Feb 05, 20032 mins
Cisco SystemsTelecommunications IndustryWi-Fi

Siemens has no regrets about its decision to sell edge router manufacturer Unisphere Networks to Juniper, even if some critics interpreted the move as a retreat from a router market dominated by Cisco.

“We didn’t step out of the market when we sold Unisphere to Juniper,” Thomas Ganswindt, a Siemens board member responsible for the group’s Information and Communication Networks division, said Wednesday here at a news conference. “We just changed the model.”

Unisphere was created by Siemens in 1999 through its acquisitions and integration of Argon Networks of Littleton, Mass., Castle Networks of Westford, Mass., and several units of Siemens Information and Communication Networks in Boca Raton, Fla.

Juniper, of Sunnyvale, California, later bought Unisphere to bolster its portfolio of edge routers and increase its overall market share in the switch and router markets.

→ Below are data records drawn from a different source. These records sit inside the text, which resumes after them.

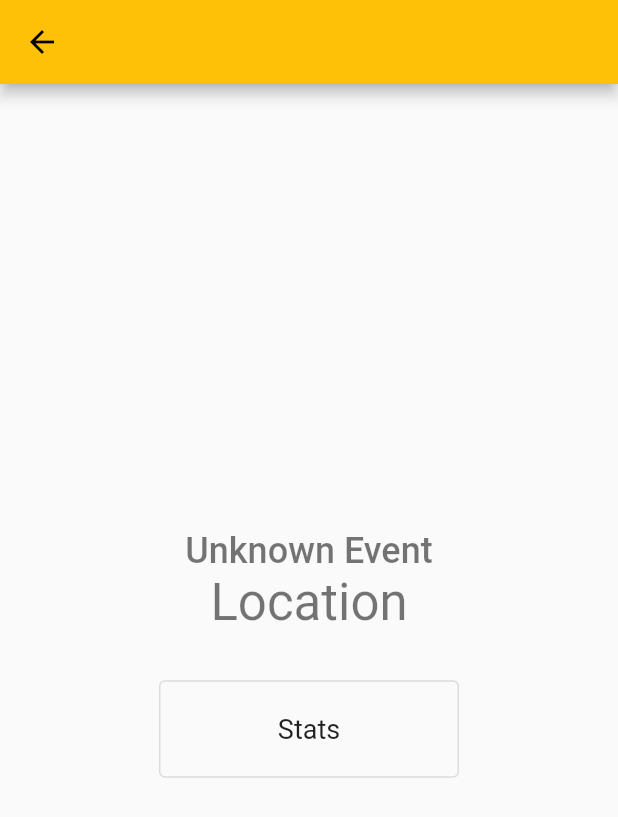
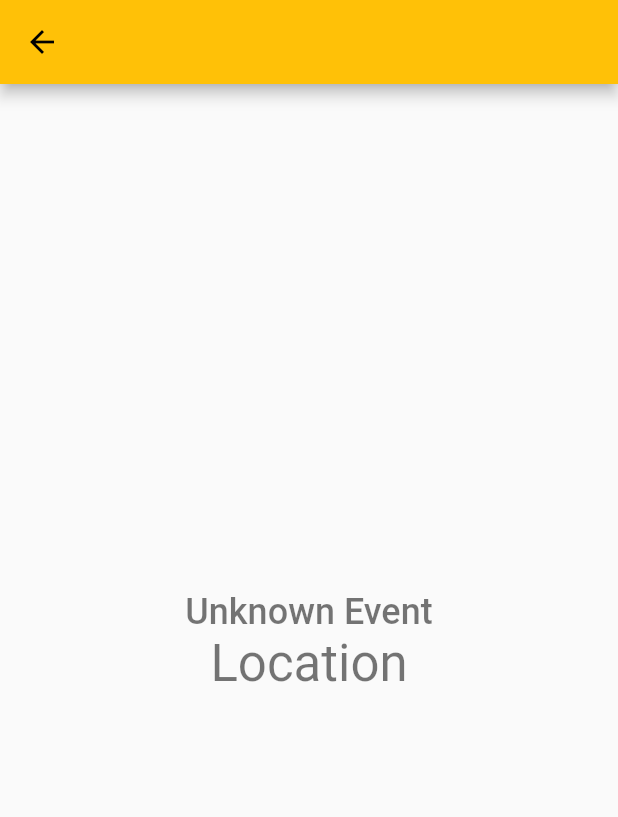
Before and after one commit to ImperialOctopus/people-counter, a Flutter app: the screen it shows after launch, after a tap on the "arrow forward" icon, on a phone screen of 412 x 824 dp. Shown: the top 817 px of the screen. Run offline on Flutter 3.47's test engine with Material 2 defaults, Android fonts, the phone set to English and light mode, and no system bars; our stand-ins replace cloud_firestore, equatable, firebase_core, flutter_bloc; accounts and stored records are empty.

Commit message:
Remove stats

```diff
--- a/lib/bloc/room/room_state.dart
+++ b/lib/bloc/room/room_state.dart
@@ -1,5 +1,5 @@
 import 'package:equatable/equatable.dart';
-import 'package:people_counter/model/room_info.dart';
+import 'package:people_counter/model/database/room_info.dart';
 
 import '../../service/room/room_connection.dart';
 
--- a/lib/bloc/stats/stats_bloc.dart
+++ /dev/null
@@ -1,29 +0,0 @@
-import 'dart:async';
-
-import 'package:flutter_bloc/flutter_bloc.dart';
-
-import '../../service/room/room_connection.dart';
-import 'stats_event.dart';
-import 'stats_state.dart';
-
-class StatsBloc extends Bloc<StatsEvent, StatsState> {
-  final RoomConnection _roomConnection;
-
-  StatsBloc({required RoomConnection roomConnection})
-      : _roomConnection = roomConnection,
-        super(const StatsNotLoaded());
-
-  @override
-  Stream<StatsState> mapEventToState(StatsEvent event) async* {
-    if (event is LoadStatsEvent) {
-      yield const StatsLoading();
-
-      final _stats = await _roomConnection.stats;
-
-      yield StatsLoaded(_stats, DateTime.now());
-      return;
-    }
-
-    throw FallThroughError();
-  }
-}
--- a/lib/bloc/stats/stats_event.dart
+++ /dev/null
@@ -1,12 +0,0 @@
-import 'package:equatable/equatable.dart';
-
-abstract class StatsEvent extends Equatable {
-  const StatsEvent();
-}
-
-class LoadStatsEvent extends StatsEvent {
-  const LoadStatsEvent();
-
-  @override
-  List<Object> get props => [];
-}
--- a/lib/bloc/stats/stats_state.dart
+++ /dev/null
@@ -1,32 +0,0 @@
-import 'package:equatable/equatable.dart';
-
-import '../../model/stats_snapshot.dart';
-
-abstract class StatsState extends Equatable {
-  const StatsState();
-}
-
-class StatsNotLoaded extends StatsState {
-  const StatsNotLoaded();
-
-  @override
-  List<Object?> get props => [];
-}
-
-class StatsLoading extends StatsState {
-  const StatsLoading();
-
-  @override
-  List<Object> get props => [];
-}
-
-class StatsLoaded extends StatsState {
-  final StatsSnapshot snapshot;
-
-  final DateTime generatedAt;
-
-  const StatsLoaded(this.snapshot, this.generatedAt);
-
-  @override
-  List<Object> get props => [snapshot, generatedAt];
-}
--- a/lib/config.dart
+++ b/lib/config.dart
@@ -10,8 +10,5 @@ const bool allowCustomRoomCode = false;
 /// Preset room to join if presetRoom is true.
 const String roomCode = 't_carnival_2022';
 
-/// Show option on menu to load the stats page.
-const bool allowStats = true;
-
 /// Show reset button.
 const bool allowReset = true;
--- a/lib/model/entries_chart_point.dart
+++ /dev/null
@@ -1,6 +0,0 @@
-class EntriesChartPoint {
-  final DateTime time;
-  final int? frequency;
-
-  const EntriesChartPoint({required this.time, required this.frequency});
-}
--- a/lib/screen/location_select/location_navigator.dart
+++ b/lib/screen/location_select/location_navigator.dart
@@ -3,7 +3,6 @@ import 'package:flutter_bloc/flutter_bloc.dart';
 
 import '../../bloc/counter/counter_bloc.dart';
 import '../../bloc/room/room_state.dart';
-import '../../bloc/stats/stats_bloc.dart';
 import 'location_select.dart';
 
 class LocationNavigator extends StatelessWidget {
@@ -18,9 +17,6 @@ class LocationNavigator extends StatelessWidget {
         BlocProvider<CounterBloc>(
             create: (context) =>
                 CounterBloc(roomConnection: state.roomConnection)),
-        BlocProvider<StatsBloc>(
-            create: (context) =>
-                StatsBloc(roomConnection: state.roomConnection)),
       ],
       child: Navigator(
         pages: [
--- a/lib/screen/location_select/location_select.dart
+++ b/lib/screen/location_select/location_select.dart
@@ -5,9 +5,6 @@ import '../../bloc/room/room_bloc.dart';
 import '../../bloc/room/room_event.dart';
 import '../../bloc/room/room_state.dart';
 import 'counter_screen.dart';
-import 'stats_screen.dart';
-
-import '../../config.dart' as config;
 
 class LocationSelect extends StatelessWidget {
   final RoomStateIn roomState;
@@ -49,7 +46,6 @@ class LocationSelect extends StatelessWidget {
                   ...roomState.roomInfo.locations.asMap().entries.map(
                       (mapEntry) => _locationButton(
                           context, mapEntry.value, mapEntry.key)),
-                  if (config.allowStats) _statsButton(context),
                 ],
               ),
             ),
@@ -78,23 +74,4 @@ class LocationSelect extends StatelessWidget {
       ),
     );
   }
-
-  Widget _statsButton(BuildContext context) {
-    return Padding(
-      padding: const EdgeInsets.all(8),
-      child: OutlinedButton(
-          child: const Text(
-            'Stats',
-            style: TextStyle(fontSize: 18),
-          ),
-          onPressed: () {
-            //BlocProvider.of<StatsBloc>(context).add(const ReloadStatsEvent());
-            Navigator.of(context).push(
-              MaterialPageRoute(
-                builder: (context) => StatsScreen(roomInfo: roomState.roomInfo),
-              ),
-            );
-          }),
-    );
-  }
 }
--- a/lib/service/room/firebase_room_connection.dart
+++ b/lib/service/room/firebase_room_connection.dart
@@ -1,10 +1,10 @@
 import 'dart:async';
 
 import 'package:cloud_firestore/cloud_firestore.dart';
-import 'package:people_counter/model/room_info.dart';
+import 'package:people_counter/model/database/room_info.dart';
 
 import '../../model/log_entry.dart';
-import '../../model/stats_snapshot.dart';
+import '../../model/database/stats_snapshot.dart';
 import 'room_connection.dart';
 
 /// Database implementation using Firebase
--- a/lib/service/room/room_connection.dart
+++ b/lib/service/room/room_connection.dart
@@ -1,5 +1,5 @@
-import '../../model/room_info.dart';
-import '../../model/stats_snapshot.dart';
+import '../../model/database/room_info.dart';
+import '../../model/database/stats_snapshot.dart';
 
 /// Interface for database service.
 abstract class RoomConnection {
```
Also changed, not shown: lib/model/entries_table_source.dart (deleted, +0 -61 lines), lib/screen/location_select/stats_screen.dart (deleted, +0 -275 lines), lib/model/database/room_info.dart (renamed from lib/model/room_info.dart), lib/model/database/stats_snapshot.dart (renamed from lib/model/stats_snapshot.dart).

Now Siemens has a reseller agreement with Juniper to market its edge and core router products to carriers and enterprises, Ganswindt said.

“We are Juniper’s largest revenue generator,” he said. “And we remain the company’s largest shareholder with our 10% stake.”

In addition to the reseller agreement, Siemens has a research and development partnership with Juniper, according to Ganswindt.

Asked if he was concerned about Telefonaktiebolaget LM Ericsson collaborating with Juniper in developing new products and rumors that Lucent may also forge a partnership with the router maker, the Siemens executive said “not at all.”

On the contrary, “we need stronger competition to Cisco,” he said. “We need to see more manufacturers cooperate with Juniper to make Juniper a stronger competitor. Competition is good for prices and competition.”

Unwilling to make revenue forecasts for the 2003 fiscal year, Ganswindt said he expects a turnaround in the division’s carrier operations by the fourth quarter.